------ INPUT ------

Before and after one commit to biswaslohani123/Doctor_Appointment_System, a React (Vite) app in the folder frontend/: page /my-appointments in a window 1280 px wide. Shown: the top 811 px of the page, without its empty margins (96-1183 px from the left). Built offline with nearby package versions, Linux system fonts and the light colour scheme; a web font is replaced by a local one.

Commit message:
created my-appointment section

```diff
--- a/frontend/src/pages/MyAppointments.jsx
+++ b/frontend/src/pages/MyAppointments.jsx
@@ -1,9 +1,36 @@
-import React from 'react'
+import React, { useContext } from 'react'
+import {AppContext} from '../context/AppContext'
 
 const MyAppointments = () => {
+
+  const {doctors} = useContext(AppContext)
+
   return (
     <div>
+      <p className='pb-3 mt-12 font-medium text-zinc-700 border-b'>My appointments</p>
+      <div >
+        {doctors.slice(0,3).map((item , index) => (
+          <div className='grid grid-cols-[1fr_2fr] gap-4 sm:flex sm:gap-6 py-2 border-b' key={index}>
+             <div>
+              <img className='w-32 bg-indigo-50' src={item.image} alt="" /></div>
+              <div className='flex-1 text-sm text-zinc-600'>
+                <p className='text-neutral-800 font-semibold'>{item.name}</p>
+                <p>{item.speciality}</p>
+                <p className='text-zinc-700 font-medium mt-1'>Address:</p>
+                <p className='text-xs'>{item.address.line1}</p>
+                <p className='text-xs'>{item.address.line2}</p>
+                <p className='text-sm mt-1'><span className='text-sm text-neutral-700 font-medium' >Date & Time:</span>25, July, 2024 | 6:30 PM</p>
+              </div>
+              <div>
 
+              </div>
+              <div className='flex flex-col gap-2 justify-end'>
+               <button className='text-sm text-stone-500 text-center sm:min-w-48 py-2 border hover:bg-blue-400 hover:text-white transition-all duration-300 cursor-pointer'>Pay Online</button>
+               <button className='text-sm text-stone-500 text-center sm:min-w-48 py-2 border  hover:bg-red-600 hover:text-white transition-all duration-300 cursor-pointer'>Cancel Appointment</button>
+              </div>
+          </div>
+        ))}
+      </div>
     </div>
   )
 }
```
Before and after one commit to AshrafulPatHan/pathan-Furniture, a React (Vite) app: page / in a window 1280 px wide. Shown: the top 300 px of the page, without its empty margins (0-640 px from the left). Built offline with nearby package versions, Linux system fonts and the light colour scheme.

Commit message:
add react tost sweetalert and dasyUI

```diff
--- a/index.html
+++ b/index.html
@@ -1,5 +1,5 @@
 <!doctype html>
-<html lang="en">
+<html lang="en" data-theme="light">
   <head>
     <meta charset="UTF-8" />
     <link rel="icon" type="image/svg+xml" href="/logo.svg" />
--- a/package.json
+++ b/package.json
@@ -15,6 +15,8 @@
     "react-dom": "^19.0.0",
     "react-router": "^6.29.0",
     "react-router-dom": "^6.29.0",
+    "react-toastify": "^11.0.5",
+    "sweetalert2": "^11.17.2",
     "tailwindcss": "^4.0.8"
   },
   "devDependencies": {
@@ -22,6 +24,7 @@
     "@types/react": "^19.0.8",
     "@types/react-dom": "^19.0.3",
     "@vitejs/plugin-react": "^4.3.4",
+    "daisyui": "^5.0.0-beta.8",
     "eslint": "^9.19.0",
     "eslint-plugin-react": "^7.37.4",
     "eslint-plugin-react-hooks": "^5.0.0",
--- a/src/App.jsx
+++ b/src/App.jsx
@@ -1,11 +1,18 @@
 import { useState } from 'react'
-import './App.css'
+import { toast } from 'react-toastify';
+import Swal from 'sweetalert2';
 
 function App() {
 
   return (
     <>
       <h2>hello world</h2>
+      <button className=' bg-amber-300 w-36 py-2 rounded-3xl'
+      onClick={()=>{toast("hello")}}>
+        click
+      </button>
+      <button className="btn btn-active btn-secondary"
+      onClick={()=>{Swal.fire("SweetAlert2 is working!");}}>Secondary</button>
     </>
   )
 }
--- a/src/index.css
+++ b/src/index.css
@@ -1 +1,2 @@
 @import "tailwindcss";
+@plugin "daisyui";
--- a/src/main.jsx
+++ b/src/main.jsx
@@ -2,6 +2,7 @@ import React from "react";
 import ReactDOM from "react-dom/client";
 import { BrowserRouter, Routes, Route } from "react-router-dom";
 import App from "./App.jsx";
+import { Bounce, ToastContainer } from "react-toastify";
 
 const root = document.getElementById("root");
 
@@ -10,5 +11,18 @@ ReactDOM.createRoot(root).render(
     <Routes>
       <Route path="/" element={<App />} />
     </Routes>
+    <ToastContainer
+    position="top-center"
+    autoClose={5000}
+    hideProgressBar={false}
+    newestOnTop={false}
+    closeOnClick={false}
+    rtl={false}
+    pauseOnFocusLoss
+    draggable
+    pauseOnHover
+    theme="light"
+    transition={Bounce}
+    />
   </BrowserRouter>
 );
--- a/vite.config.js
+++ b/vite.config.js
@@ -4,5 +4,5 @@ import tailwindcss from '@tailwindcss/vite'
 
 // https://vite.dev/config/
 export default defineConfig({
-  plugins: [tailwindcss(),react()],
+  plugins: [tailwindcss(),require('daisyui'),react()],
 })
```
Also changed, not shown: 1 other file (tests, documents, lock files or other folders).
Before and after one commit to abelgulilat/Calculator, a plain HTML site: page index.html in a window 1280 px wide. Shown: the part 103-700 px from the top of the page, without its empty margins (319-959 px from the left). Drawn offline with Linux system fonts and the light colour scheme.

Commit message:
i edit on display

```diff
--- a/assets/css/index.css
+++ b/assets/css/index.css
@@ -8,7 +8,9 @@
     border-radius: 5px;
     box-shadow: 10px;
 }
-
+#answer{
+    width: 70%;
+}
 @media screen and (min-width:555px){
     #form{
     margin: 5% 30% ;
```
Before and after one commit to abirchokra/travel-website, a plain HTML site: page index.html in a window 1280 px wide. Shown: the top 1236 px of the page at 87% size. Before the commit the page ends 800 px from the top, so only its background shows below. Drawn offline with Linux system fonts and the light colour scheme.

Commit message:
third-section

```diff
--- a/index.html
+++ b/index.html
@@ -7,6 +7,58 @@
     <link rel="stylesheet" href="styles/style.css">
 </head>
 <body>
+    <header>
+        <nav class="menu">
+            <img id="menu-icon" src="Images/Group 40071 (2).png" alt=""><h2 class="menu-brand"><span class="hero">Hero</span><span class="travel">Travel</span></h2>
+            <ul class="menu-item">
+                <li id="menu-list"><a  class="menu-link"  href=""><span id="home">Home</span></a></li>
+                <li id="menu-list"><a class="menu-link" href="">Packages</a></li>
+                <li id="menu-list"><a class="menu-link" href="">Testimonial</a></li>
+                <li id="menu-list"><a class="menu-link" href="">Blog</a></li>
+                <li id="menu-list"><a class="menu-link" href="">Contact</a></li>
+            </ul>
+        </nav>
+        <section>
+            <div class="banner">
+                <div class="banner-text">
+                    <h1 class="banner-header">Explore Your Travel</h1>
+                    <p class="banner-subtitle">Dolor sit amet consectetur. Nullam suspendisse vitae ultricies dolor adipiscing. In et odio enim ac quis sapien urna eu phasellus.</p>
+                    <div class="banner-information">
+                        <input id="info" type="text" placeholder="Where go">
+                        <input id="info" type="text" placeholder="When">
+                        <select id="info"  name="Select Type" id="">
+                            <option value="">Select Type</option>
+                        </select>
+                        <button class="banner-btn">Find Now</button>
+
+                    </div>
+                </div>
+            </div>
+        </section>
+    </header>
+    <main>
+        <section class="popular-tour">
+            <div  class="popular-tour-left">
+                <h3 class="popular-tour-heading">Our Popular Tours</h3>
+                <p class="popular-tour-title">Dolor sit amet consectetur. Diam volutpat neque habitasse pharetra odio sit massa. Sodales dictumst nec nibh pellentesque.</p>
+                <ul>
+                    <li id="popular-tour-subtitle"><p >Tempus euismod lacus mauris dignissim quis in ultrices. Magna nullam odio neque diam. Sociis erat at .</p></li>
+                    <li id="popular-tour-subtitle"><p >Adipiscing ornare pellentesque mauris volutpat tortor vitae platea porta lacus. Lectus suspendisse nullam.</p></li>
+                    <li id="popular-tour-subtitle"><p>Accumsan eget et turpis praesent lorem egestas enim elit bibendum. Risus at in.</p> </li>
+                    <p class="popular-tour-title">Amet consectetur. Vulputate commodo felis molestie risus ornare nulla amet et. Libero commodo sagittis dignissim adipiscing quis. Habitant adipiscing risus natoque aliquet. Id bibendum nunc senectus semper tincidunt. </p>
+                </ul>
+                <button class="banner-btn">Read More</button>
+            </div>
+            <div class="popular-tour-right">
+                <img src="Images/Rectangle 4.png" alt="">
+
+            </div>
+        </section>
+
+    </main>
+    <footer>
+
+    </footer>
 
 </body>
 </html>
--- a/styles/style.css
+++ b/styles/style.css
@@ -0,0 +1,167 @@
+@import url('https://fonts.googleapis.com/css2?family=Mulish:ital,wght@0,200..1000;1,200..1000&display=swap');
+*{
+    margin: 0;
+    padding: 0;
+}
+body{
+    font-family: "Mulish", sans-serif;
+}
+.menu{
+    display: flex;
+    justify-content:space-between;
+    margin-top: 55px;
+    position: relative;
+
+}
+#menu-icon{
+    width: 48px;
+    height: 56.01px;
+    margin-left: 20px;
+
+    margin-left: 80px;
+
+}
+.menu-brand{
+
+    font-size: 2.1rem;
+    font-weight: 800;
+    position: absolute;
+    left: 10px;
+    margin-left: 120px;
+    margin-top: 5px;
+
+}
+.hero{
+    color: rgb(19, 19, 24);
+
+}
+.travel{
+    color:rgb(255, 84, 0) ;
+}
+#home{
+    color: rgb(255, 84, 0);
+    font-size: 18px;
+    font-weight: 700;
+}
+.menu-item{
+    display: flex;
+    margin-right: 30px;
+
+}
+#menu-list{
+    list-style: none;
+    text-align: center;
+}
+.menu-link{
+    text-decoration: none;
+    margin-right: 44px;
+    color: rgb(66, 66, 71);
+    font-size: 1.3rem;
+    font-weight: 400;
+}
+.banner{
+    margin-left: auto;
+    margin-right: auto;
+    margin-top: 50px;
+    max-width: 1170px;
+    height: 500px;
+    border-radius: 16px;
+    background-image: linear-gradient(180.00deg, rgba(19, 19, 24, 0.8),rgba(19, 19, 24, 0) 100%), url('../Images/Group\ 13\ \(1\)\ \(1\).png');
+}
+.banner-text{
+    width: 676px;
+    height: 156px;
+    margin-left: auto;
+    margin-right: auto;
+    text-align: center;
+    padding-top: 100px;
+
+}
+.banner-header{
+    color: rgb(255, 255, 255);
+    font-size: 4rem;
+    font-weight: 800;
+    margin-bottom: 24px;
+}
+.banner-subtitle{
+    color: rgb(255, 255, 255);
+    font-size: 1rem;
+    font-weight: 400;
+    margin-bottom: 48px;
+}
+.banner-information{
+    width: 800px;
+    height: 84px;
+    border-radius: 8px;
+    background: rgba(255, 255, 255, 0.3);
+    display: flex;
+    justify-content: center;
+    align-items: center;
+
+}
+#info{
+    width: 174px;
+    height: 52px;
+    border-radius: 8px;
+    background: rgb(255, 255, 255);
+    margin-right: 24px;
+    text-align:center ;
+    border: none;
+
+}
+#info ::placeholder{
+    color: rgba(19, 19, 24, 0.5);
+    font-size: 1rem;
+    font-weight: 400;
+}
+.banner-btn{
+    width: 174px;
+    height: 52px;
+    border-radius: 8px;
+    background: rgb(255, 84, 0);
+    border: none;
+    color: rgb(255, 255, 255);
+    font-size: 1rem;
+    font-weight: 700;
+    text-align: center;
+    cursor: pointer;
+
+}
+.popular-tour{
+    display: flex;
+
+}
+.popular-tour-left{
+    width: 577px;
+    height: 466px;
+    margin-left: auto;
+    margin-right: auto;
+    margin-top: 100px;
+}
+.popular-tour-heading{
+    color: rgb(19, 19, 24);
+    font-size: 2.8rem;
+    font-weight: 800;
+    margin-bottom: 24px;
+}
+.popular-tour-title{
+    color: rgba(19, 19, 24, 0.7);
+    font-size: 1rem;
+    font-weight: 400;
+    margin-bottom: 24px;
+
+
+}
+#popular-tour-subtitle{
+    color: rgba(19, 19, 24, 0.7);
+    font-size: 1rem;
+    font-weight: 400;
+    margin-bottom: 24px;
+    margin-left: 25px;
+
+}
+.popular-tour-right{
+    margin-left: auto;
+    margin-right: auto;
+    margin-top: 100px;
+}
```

------

● AIM OF THE TASK
The lines holding the word "rgba" are the answer. Pull them out of the records and copy them.

● OUTPUT FOR THIS TASK
+    background-image: linear-gradient(180.00deg, rgba(19, 19, 24, 0.8),rgba(19, 19, 24, 0) 100%), url('../Images/Group\ 13\ \(1\)\ \(1\).png');
+    background: rgba(255, 255, 255, 0.3);
+    color: rgba(19, 19, 24, 0.5);
+    color: rgba(19, 19, 24, 0.7);
+    color: rgba(19, 19, 24, 0.7);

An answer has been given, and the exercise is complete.